**WHAT THIS TASK INVOLVES:** Reproduce the records. Keep every word exact and include no images.

Data extracted from a collection:
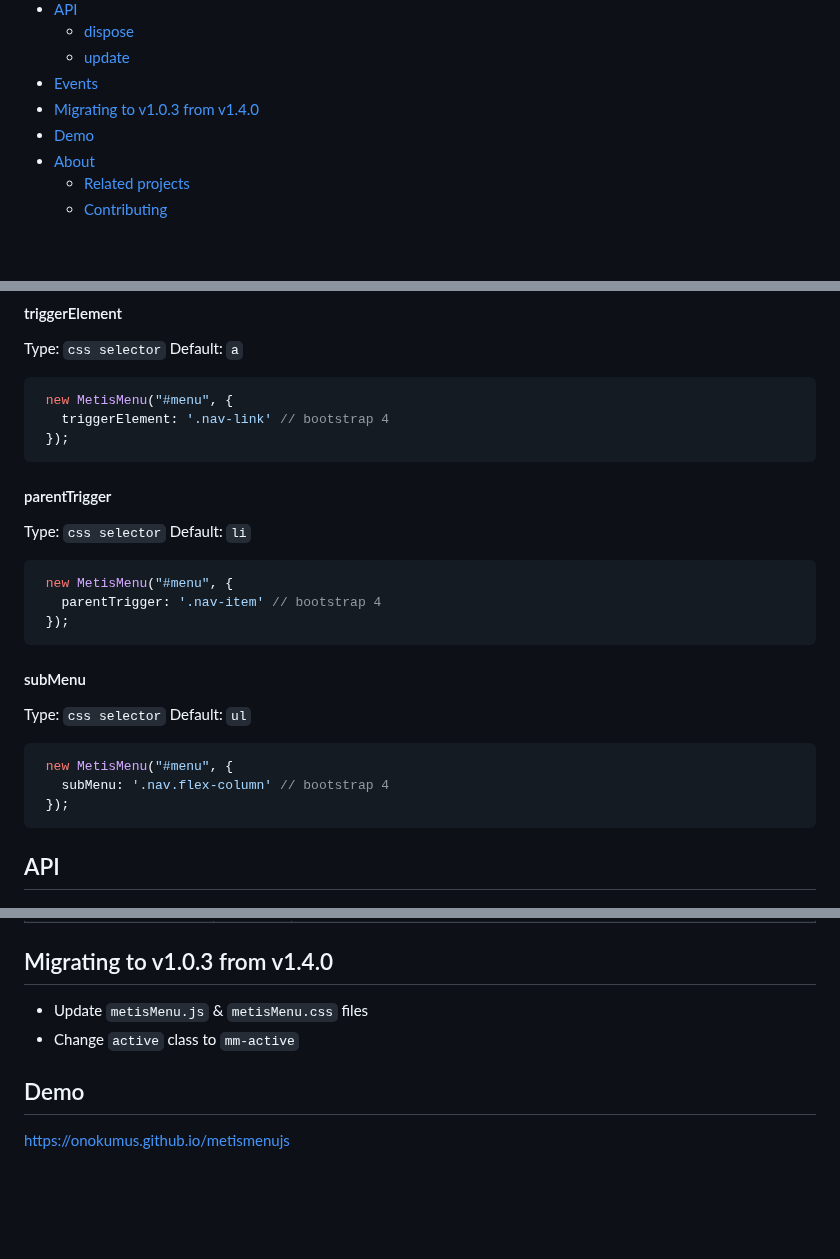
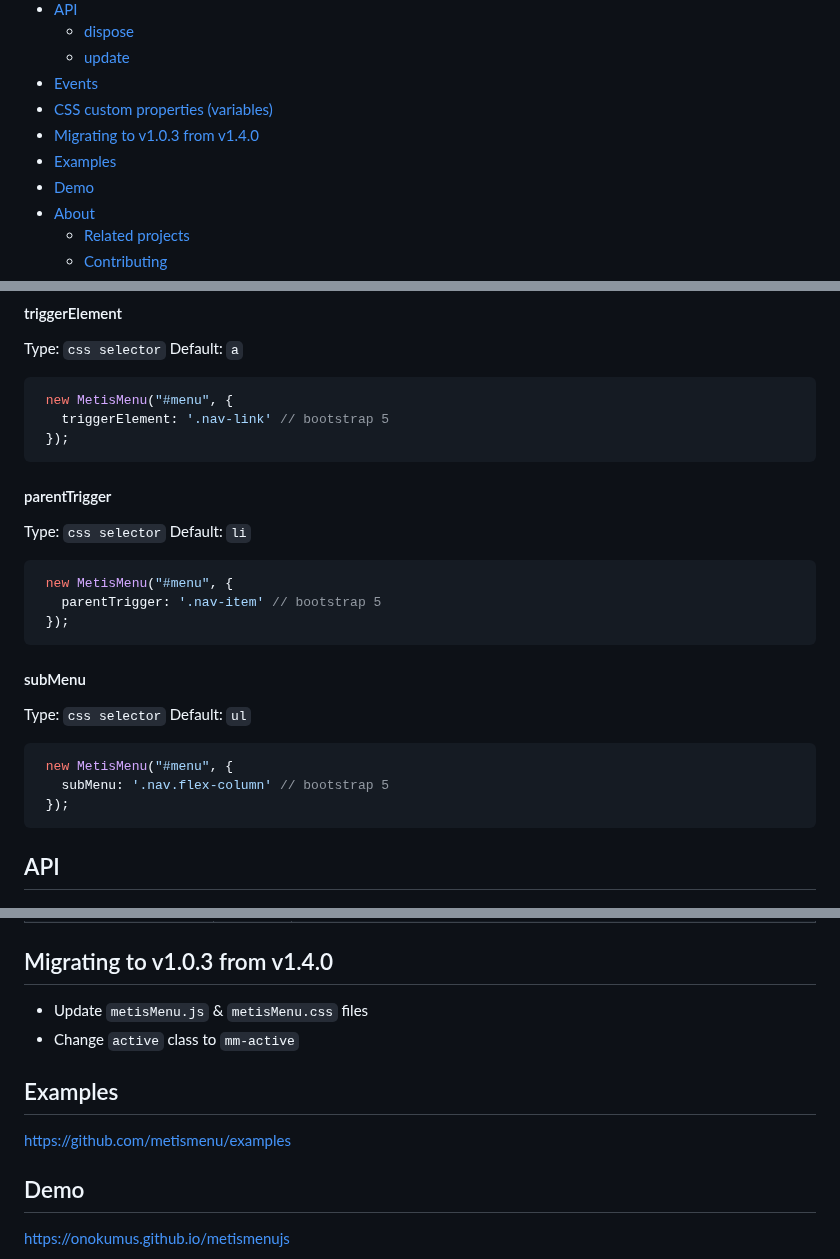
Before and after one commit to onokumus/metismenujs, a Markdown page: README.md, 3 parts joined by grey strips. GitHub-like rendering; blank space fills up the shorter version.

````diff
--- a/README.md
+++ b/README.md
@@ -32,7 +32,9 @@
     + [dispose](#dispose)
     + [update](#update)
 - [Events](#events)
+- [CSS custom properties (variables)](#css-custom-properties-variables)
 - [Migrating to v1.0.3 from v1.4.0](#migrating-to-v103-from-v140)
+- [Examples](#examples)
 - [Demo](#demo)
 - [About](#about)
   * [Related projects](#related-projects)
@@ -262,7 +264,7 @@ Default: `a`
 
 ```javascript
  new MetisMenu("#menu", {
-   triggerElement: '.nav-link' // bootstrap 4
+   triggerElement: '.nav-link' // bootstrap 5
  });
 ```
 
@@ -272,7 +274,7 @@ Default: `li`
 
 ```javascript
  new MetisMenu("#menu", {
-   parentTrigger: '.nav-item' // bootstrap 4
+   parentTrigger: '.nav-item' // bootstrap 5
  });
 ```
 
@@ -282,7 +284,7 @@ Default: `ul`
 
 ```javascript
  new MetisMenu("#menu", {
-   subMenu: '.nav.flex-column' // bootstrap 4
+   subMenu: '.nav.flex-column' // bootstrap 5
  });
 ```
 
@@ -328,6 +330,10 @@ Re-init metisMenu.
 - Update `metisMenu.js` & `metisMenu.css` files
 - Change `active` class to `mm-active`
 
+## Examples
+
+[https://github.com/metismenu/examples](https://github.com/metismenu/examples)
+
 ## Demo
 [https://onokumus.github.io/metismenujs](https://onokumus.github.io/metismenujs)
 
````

**RESPONSE TO THIS EXERCISE:**
Before and after one commit to onokumus/metismenujs, a Markdown page: README.md, 3 parts joined by grey strips. GitHub-like rendering; blank space fills up the shorter version.

````diff
--- a/README.md
+++ b/README.md
@@ -32,7 +32,9 @@
     + [dispose](#dispose)
     + [update](#update)
 - [Events](#events)
+- [CSS custom properties (variables)](#css-custom-properties-variables)
 - [Migrating to v1.0.3 from v1.4.0](#migrating-to-v103-from-v140)
+- [Examples](#examples)
 - [Demo](#demo)
 - [About](#about)
   * [Related projects](#related-projects)
@@ -262,7 +264,7 @@ Default: `a`
 
 ```javascript
  new MetisMenu("#menu", {
-   triggerElement: '.nav-link' // bootstrap 4
+   triggerElement: '.nav-link' // bootstrap 5
  });
 ```
 
@@ -272,7 +274,7 @@ Default: `li`
 
 ```javascript
  new MetisMenu("#menu", {
-   parentTrigger: '.nav-item' // bootstrap 4
+   parentTrigger: '.nav-item' // bootstrap 5
  });
 ```
 
@@ -282,7 +284,7 @@ Default: `ul`
 
 ```javascript
  new MetisMenu("#menu", {
-   subMenu: '.nav.flex-column' // bootstrap 4
+   subMenu: '.nav.flex-column' // bootstrap 5
  });
 ```
 
@@ -328,6 +330,10 @@ Re-init metisMenu.
 - Update `metisMenu.js` & `metisMenu.css` files
 - Change `active` class to `mm-active`
 
+## Examples
+
+[https://github.com/metismenu/examples](https://github.com/metismenu/examples)
+
 ## Demo
 [https://onokumus.github.io/metismenujs](https://onokumus.github.io/metismenujs)
 
````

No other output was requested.